Tuesday, November 16, 2010

Runner's Pride?

Pretentious: self-important and affected: acting as though more important or special than is warranted, or appearing to have an unrealistically high self-image.

So, it appears, that after a lifetime of avoiding exercise, and specifically of mocking the “sport” of running, I was wrong.

Yep, I said it. I was wrong.

Because it turns out that I love running.

I’m a newbie, can barely handle running 3 miles without stopping to catch a breath at some point, can’t even begin to imagine running much further than that just yet.

But I do love to run. There’s just something inexplicable about the way running makes me feel.

I’d heard of a “runner’s high” but until I began running myself, I had no idea what that meant. I get it now.

Running is the only exercise I can think of that I actually crave. That I miss. That I can spend an entire day looking forward to doing.

I love it.

But again, I’m a newbie. I’m quite sure, therefore, that I’m probably not doing it all “right”. Maybe my form isn’t quite perfect. Maybe my breathing technique needs work. Perhaps I’m wearing he wrong running gear. My pace is too fast, too slow…I’m certain to be breaking some running rules somewhere along the way.

If you’re asking, what rules? What are you talking about? Who cares? Then welcome to my frustration with some “serious runners”.

Because here’s the thing, for the most part, I find the running community to be this wonderful, warm, inviting, friendly bunch.

Since I’ve started running, I’ve made new friends who run and love to talk about running. I meet strangers on the street, running past one another, and a friendly, courteous head nod or smile of acknowledgement is almost always exchanged.

From folks who’ve just started running themselves, to experienced marathoners, I’ve been given advice, encouragement, and congratulations on my progress.

It’s a beautiful thing.

And then there’s the other side.

The pretentious side.

The “I’m a runner and you’re merely a jogger” side.

I’ll be honest, I don’t get the difference, because to me, if you’re going any faster pace than walking, you are running. Jogging, sprinting, whatever…it’s still all running.

When I see things like this:


my blood boils. (By the way, google that company, and you'll find a whole bunch of other ads and stories about this same topic).

When I hear things like “You know you’re a runner when you see someone else run and think to yourself “that’s not running” as I did the other day on my twitter stream, it makes me cranky.

That pretentiousness? That holier than thou attitude? That “my running is better than your running” nonsense?

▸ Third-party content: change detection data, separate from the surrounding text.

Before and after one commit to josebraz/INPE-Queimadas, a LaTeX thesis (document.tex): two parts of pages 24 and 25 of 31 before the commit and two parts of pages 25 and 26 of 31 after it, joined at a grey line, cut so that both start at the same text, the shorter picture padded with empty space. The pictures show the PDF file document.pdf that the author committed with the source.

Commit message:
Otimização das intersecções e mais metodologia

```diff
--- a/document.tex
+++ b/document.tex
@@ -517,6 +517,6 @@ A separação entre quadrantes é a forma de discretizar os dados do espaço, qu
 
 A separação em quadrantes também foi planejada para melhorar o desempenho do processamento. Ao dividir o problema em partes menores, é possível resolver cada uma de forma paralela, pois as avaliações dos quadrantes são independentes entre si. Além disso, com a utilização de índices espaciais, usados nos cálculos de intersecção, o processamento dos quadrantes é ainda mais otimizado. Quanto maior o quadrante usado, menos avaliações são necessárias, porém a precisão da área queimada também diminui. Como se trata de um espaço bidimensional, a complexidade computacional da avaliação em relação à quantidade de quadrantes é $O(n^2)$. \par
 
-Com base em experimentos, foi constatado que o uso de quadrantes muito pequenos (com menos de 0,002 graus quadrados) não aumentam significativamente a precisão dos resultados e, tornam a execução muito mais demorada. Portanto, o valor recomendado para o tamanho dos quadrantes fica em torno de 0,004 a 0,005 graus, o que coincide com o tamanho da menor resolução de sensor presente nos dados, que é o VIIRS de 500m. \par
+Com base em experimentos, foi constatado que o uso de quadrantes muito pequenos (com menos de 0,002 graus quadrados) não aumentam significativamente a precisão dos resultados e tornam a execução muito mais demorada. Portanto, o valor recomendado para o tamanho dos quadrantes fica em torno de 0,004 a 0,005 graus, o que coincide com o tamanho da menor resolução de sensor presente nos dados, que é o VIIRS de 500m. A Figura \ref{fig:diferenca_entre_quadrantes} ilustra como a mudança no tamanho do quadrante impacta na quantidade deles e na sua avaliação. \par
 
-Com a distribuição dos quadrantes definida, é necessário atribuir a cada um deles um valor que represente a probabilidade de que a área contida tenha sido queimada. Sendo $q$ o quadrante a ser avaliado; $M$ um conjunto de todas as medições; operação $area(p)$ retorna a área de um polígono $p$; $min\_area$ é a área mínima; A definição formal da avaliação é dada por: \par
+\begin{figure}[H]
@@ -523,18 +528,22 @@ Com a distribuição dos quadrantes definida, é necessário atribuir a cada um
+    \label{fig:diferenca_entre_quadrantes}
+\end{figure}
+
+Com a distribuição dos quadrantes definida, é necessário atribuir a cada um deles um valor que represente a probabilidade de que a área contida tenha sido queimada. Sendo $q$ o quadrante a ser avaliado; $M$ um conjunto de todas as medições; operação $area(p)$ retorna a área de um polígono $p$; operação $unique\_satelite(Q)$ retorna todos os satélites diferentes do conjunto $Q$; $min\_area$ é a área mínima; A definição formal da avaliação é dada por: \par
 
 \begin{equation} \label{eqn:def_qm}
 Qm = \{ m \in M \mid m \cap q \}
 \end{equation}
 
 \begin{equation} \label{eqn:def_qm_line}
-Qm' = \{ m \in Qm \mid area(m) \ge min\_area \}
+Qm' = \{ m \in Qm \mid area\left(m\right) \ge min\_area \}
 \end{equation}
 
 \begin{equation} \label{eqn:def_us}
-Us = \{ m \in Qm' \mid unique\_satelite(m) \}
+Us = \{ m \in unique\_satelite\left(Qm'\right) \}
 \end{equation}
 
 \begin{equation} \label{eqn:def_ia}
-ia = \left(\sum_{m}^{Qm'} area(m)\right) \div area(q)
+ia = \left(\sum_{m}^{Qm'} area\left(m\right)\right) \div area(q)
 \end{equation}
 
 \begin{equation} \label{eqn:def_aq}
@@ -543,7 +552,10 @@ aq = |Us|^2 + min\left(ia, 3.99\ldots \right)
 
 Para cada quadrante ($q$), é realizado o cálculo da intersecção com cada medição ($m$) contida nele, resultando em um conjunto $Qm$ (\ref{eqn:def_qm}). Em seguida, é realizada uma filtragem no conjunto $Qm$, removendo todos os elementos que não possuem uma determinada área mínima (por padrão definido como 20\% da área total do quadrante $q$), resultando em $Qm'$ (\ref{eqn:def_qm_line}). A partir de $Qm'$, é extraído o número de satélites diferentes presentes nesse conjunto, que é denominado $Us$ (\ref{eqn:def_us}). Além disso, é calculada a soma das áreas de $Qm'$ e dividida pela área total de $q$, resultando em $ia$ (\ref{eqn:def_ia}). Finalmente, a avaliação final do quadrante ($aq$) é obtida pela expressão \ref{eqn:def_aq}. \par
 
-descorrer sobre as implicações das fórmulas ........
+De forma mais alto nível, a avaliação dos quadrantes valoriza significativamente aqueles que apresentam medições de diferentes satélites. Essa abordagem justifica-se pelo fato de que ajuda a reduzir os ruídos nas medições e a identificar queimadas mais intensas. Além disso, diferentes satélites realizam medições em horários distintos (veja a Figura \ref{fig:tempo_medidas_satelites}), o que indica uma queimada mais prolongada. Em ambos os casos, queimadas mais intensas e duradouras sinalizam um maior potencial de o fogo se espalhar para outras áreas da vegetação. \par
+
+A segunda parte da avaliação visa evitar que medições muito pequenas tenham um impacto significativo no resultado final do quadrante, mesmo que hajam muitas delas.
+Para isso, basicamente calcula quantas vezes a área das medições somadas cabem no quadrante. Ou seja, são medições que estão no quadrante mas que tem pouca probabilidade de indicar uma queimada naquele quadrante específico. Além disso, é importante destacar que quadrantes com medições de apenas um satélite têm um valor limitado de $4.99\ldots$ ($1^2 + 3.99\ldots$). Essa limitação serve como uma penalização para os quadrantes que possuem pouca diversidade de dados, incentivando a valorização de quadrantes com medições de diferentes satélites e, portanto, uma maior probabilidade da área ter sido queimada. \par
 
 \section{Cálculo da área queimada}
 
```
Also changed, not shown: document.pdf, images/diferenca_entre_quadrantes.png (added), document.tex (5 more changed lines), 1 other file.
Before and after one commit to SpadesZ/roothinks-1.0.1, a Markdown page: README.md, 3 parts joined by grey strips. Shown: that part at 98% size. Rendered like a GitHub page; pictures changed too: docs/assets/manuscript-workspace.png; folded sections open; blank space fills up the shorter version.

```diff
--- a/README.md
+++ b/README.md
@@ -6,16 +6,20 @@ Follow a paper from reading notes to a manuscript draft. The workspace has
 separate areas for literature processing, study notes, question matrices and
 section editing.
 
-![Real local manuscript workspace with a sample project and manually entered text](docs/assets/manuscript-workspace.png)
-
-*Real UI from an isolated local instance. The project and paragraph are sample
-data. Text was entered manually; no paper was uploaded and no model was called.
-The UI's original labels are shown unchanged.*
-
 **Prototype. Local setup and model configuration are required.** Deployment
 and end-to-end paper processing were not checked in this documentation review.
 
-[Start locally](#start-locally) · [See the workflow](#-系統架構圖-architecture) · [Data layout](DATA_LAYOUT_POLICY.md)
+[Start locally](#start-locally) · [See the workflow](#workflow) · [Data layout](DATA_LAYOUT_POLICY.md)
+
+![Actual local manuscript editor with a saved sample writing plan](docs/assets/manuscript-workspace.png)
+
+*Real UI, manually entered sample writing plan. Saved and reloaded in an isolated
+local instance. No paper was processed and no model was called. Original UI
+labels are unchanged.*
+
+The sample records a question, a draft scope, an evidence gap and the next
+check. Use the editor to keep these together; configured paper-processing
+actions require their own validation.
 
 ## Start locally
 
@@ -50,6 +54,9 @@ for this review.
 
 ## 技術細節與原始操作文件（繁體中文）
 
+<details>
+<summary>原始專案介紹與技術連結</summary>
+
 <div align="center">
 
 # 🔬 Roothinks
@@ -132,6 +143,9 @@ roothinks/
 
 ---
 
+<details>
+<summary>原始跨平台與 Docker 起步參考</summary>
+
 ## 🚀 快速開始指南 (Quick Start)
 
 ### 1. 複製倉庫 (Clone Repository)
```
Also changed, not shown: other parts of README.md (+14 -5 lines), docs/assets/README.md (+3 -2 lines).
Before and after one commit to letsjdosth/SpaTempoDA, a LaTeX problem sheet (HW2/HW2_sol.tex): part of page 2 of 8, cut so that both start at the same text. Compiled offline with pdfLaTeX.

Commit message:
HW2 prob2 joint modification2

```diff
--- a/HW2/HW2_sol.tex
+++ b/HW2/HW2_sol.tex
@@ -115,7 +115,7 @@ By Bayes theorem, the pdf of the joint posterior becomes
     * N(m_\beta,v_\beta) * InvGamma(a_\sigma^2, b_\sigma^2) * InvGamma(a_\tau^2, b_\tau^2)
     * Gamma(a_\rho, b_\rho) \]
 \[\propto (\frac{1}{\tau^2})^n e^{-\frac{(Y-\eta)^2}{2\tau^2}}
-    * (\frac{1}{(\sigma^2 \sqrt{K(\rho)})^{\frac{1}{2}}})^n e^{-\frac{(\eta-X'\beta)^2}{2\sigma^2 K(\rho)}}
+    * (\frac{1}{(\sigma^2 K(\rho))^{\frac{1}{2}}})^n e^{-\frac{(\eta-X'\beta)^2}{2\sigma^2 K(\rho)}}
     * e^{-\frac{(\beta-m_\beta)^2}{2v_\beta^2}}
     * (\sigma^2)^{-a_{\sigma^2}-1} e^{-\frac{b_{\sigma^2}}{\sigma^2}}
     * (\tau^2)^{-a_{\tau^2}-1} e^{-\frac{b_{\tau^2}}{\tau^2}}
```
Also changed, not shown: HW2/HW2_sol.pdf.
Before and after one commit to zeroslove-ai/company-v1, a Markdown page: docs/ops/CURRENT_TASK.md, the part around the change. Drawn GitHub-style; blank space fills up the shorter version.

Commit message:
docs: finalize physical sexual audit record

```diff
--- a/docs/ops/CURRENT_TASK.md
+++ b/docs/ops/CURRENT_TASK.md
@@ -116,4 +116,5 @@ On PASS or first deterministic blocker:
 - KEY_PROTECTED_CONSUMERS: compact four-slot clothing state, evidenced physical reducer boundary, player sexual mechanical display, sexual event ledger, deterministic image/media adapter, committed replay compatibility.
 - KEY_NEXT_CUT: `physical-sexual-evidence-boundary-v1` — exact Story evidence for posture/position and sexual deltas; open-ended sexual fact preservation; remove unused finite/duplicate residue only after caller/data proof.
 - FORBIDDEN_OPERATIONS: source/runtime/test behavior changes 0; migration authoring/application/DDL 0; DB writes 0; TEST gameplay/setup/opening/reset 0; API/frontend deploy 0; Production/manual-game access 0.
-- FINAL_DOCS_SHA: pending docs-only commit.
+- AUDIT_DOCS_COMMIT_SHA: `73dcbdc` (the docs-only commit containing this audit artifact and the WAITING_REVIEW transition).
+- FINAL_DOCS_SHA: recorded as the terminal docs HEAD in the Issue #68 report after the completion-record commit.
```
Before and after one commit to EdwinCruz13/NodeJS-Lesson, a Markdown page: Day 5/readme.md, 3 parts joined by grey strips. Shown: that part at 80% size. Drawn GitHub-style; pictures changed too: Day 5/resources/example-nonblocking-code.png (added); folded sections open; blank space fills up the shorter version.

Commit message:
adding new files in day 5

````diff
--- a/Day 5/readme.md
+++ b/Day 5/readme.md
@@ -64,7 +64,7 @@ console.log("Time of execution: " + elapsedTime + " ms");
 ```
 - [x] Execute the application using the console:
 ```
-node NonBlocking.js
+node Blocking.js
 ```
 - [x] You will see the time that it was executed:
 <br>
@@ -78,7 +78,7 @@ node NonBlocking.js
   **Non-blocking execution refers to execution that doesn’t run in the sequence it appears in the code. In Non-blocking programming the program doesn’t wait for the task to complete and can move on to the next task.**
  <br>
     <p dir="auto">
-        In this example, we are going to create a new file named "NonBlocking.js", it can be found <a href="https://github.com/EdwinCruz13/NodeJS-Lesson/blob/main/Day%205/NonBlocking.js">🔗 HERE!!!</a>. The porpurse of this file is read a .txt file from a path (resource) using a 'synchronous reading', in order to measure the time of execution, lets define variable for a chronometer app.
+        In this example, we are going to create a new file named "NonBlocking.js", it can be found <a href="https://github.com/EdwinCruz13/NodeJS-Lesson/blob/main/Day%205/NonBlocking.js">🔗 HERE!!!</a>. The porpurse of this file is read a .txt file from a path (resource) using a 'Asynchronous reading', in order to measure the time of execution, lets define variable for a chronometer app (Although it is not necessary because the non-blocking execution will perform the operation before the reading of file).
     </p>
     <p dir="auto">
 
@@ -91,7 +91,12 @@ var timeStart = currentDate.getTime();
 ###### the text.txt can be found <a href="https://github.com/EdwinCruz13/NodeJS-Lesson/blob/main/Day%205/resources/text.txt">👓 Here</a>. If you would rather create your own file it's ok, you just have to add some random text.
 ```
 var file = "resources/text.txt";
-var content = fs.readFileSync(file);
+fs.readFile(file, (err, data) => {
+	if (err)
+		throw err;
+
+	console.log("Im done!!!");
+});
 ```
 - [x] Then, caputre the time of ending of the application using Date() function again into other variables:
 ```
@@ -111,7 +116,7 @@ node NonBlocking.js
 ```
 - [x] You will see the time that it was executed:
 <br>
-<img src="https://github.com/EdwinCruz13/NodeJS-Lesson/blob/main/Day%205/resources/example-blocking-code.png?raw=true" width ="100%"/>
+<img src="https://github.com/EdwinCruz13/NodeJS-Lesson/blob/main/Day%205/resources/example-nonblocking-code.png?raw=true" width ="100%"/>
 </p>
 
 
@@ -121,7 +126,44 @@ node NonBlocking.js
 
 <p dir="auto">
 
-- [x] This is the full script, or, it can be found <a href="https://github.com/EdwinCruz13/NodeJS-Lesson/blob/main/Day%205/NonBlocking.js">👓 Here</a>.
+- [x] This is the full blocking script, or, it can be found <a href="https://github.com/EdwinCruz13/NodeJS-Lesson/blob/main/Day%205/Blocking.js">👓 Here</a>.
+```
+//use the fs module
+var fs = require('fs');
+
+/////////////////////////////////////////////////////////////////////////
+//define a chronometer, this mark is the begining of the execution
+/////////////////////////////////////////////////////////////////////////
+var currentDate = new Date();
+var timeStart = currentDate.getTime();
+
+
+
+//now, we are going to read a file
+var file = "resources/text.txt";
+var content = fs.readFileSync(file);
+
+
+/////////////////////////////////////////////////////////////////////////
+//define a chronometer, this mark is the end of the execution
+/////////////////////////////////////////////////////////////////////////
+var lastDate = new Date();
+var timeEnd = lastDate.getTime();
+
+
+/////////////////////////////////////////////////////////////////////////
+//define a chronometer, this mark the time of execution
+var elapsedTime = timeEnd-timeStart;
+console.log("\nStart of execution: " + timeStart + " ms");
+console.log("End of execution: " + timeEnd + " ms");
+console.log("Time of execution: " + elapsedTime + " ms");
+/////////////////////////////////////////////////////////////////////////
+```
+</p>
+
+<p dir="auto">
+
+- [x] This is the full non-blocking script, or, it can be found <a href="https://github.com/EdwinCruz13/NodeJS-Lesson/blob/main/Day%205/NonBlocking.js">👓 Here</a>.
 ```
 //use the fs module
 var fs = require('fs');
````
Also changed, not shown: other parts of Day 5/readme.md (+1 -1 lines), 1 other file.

Is there really any need for that? Shouldn’t we be encouraging everyone who’s out there trying to get/be healthy?

When I run past someone who is walking, I don’t think “pffft, that’s not exercise, you should try running”. I think “good for you, being active”.

What is it that makes you so much better than anyone else?

Why is it okay to make someone else feel badly about their efforts? Because they don’t match yours? Well, how would you like Olympic runners to tell you that unless you have a gold medal, you’re not really a runner either?

Where does it stop?

By the way, I have no idea whether I'd be considered a runner or a jogger by "that type" of runner's standards...and I don't care. As far as I'm concerned, I'm not walking...so I'm running.

A little competition is healthy. Racing and trying to have the best time is fine.

But putting someone down because what they consider running is not good enough for you? That’s just unnecessary!

Focus on the pavement in front of you, stop looking around…or you might just trip over something, break an ankle, and then, you wouldn’t be much of a runner, would you?

1 comment:

Amber said...


(I'd be the one walking...)